However large a problem is, we have to take Mother Theresa’s approach “Never worry about numbers. Help one person at a time and always start with the person nearest you.” Thankfully that is what all the host families are doing in York and around the UK.

The Homes for Ukraine’s scheme seeks to provide a host home for at least 6 months. That is no easy undertaking. A stranger or family of strangers suddenly living in your home. Creating new ways of operating in the kitchen will be a challenge. How to share a fridge? How to cook very different cuisines? The time of day when host or guest family want to eat? In the bathroom, you no longer have impacts from only your family members. How do you share toiletries, or store a more diverse range of items? In the evening, how do host and guest family relax? Is there enough space for each to be comfortable in their own space? What about daily routines? Host families will have a set routine often linked to a working pattern, whereas guest families will initially be unemployed and have different life rhythms. Personalities are complex, even without language barriers. Learning to live with others with other personalities you may not naturality connect with is fine for a couple of weeks, but after 6 months those tensions could potentially rise significantly.

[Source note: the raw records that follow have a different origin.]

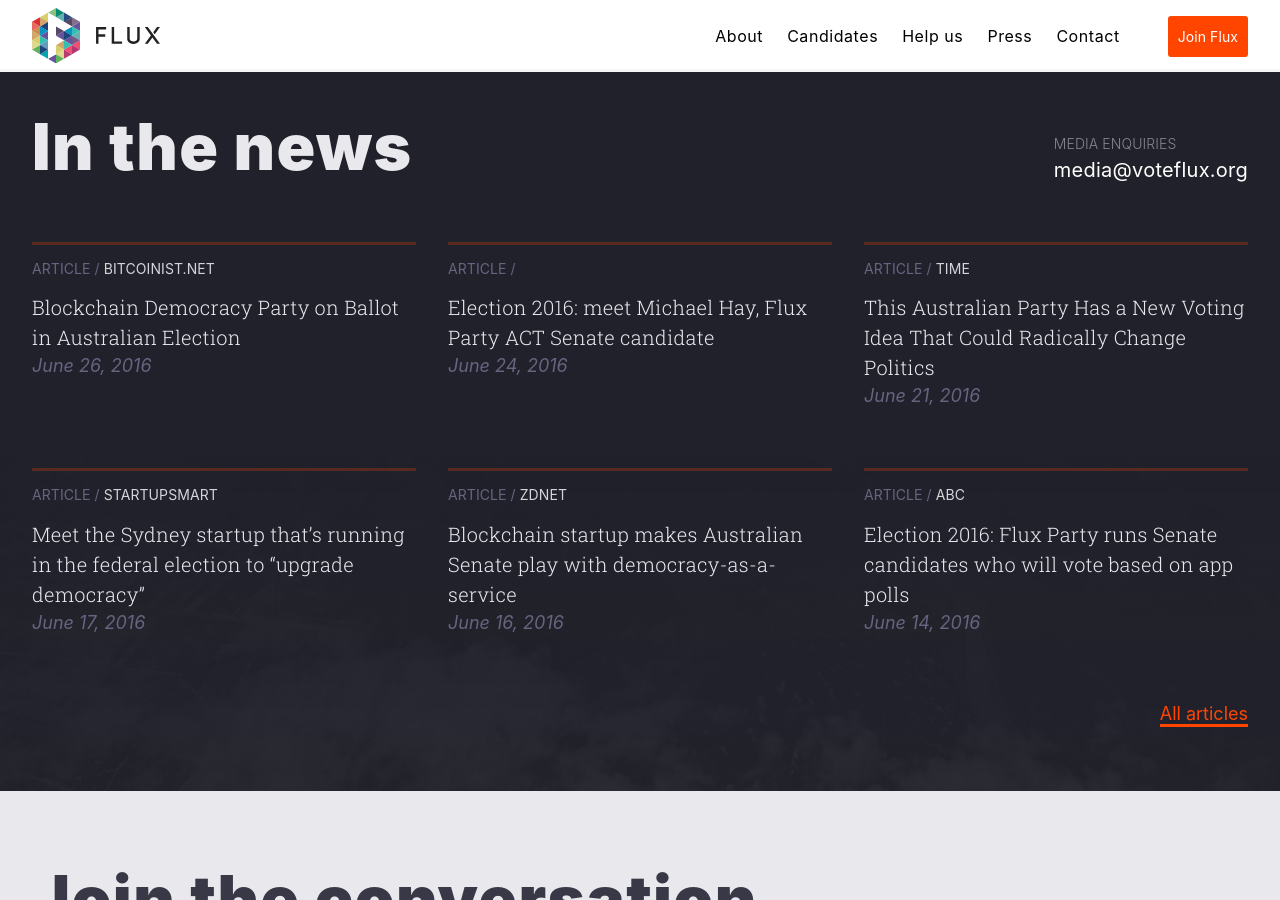
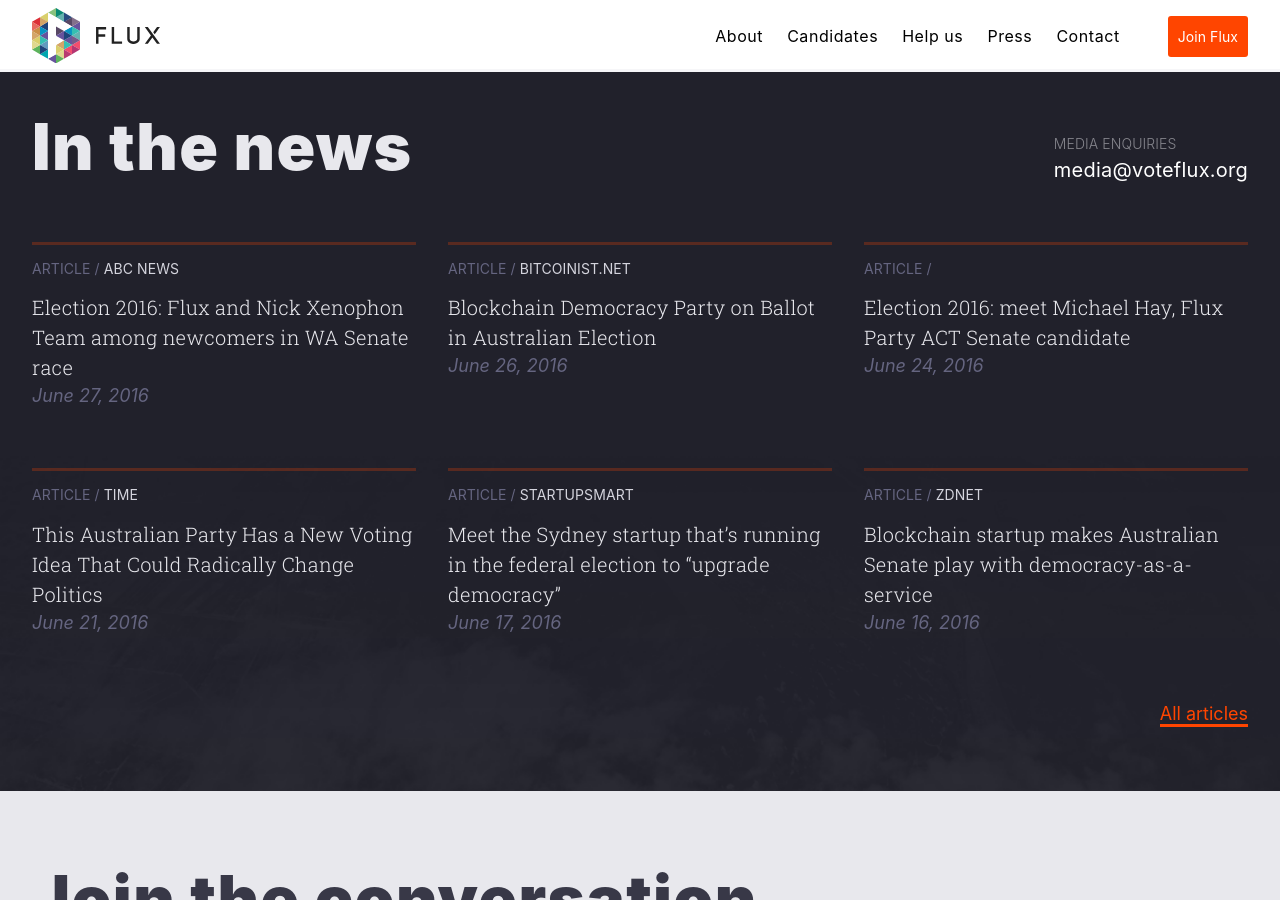
Before and after one commit to voteflux/flux-website-v2, a Jekyll site: the page built from index.html, in a window 1280 px wide and 900 px high, scrolled down 6774 px. Built offline with Jekyll 4.4.1, drawn with Linux system fonts in a browser that asks for light colours.

Commit message:
Add Ric's article

```diff
--- a/_data/articles.yml
+++ b/_data/articles.yml
@@ -1,3 +1,11 @@
+  -
+    title: "Election 2016: Flux and Nick Xenophon Team among newcomers in WA Senate race"
+    url: "http://www.abc.net.au/news/2016-06-27/look-at-two-flux-and-xenophon-political-parties-in-wa-senate-ra/7547262"
+    date: "2016-06-27"
+    author: "David Weber"
+    publishedIn: "ABC News"
+    major: false
+    type: "article"
   -
     title: "Blockchain Democracy Party on Ballot in Australian Election"
     url: "http://bitcoinist.net/blockchain-party-australian-election/"
```
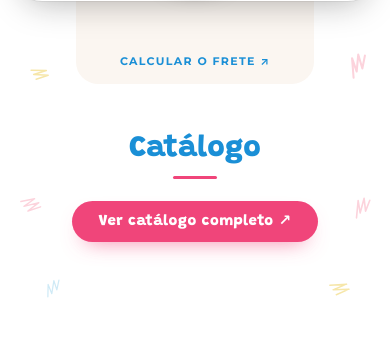
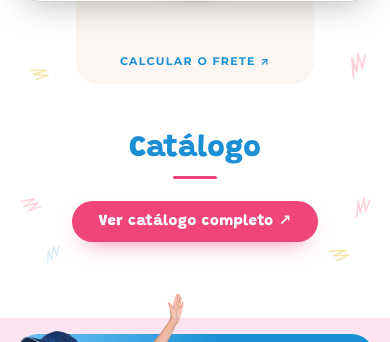
Before and after one commit to jaquelinesaturno/links, a plain HTML site: page index.html in a window 390 px wide. Shown: the part 831-1173 px from the top of the page. Drawn offline with Linux system fonts and the light colour scheme; no server answers.

Commit message:
Atualiza index.html

```diff
--- a/index.html
+++ b/index.html
@@ -848,7 +848,7 @@ body{padding-top:0}
 .produtos .produtos-lista a{background:#fff}
 .produtos-titulo{text-align:center;font-size:30px;color:#1a8fd6}
 /* catálogo: mesmo título de "O que vendemos" + botão rosa para o catálogo completo */
-.catalogo{position:relative;z-index:3;display:flex;flex-direction:column;align-items:center;padding-top:34px;padding-bottom:110px}
+.catalogo{position:relative;z-index:3;display:flex;flex-direction:column;align-items:center;padding-top:34px;padding-bottom:40px}
 .catalogo-btn{display:inline-flex;align-items:center;gap:6px;margin-top:22px;padding:13px 26px;border-radius:999px;background:#f0457a;color:#fff;font:800 15px/1 var(--titulo);letter-spacing:.03em;text-decoration:none;box-shadow:0 10px 22px -12px rgba(240,69,122,.8);transition:transform .2s}
 .catalogo-btn:hover{transform:translateY(-2px)}
 @media (min-width:960px){ .catalogo{padding-top:56px;padding-bottom:30px} .catalogo-btn{font-size:17px;padding:15px 32px} }
@@ -861,11 +861,13 @@ body{padding-top:0}
 .rb12{right:22%;top:66px;width:26px;rotate:-5deg}.rb12 path{stroke:#f6e6a8}
 .rb13{right:7%;top:20px;width:20px;rotate:10deg}.rb13 path{stroke:#fcd3dc}
 .catalogo-btn{position:relative;z-index:1}
+/* a setinha ↗ aparece como texto, não como emoji azul do iPhone */
+.catalogo-btn,.info-link{font-variant-emoji:text}
 @media (max-width:959px){
-  .catalogo-rabiscos{height:170px}
+  .catalogo-rabiscos{height:100px}
   .rb10{left:5%;top:16px;width:24px}
-  .rb11{left:12%;top:96px;width:16px}
-  .rb12{right:10%;top:100px;width:22px}
+  .rb11{left:12%;top:62px;width:16px}
+  .rb12{right:10%;top:66px;width:22px}
   .rb13{right:5%;top:14px;width:16px}
 }
 @media (min-width:960px){ .catalogo-rabiscos{height:120px} .rb10{top:54px} .rb13{top:48px} .rb11{left:22%;top:88px} .rb12{right:22%;top:82px} }
```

Already some host families have reached the point of requiring guest families to find a new sponsor. In many situations the local council will step in to resolve the situation. But the additional trauma to those who have already had to flee their homes will be significant.

The Homes for Ukraine’s scheme is noble, but when the complications of life arrive, it can be hard to deliver longer term solutions.

What happens after the 6-month hosting period ends? Will guests be forced out of host family homes? How long will funding continue beyond the 6-month period? How easy will it be for Ukrainian guests to find private rental accommodation, particularly in high housing cost areas such as York? Housing benefit may not cover the whole private rental costs. If employment has not been secured, that gap may result in either housing debt accruing or Ukrainian nationals having to move to poorer areas, often where employment opportunities are lower.

Let us not forget refugees from other areas of the world: Afghanistan, Albania, Eritrea, Iran, Iraq, Sudan, Syria, Venezuela and many others. The route to move from asylum status to leave to remain is complex and can take years. Even with a leave to remain permission being granted (requiring new accommodation within 28 days!) that does not always result in recourse to public funds. That means some foreign nationals are prohibited from working or claiming benefits. As you can appreciate the demands of needing to live in accommodation and feed yourself and your family if you cannot work or claim benefits is an enormous challenge.

At Restore York we do not have any simple solutions. Yet we are seeking to step further into this complex space to offer our expertise in supported property management to work alongside altruistic property investors, other local agencies and statutory bodies to create potentially new solutions and opportunities. The power of collaboration may be the way to find new solutions to these complex problems. Will we succeed? I’ve no idea, but to be honest it is worth every effort to explore new possibilities.

Please check out our Facebook page. Alternatively, you can sign up for our monthly newsletter. If you would like to support our work financially, please donate here.

Every blessing.

Duncan Craig

Restore York CEO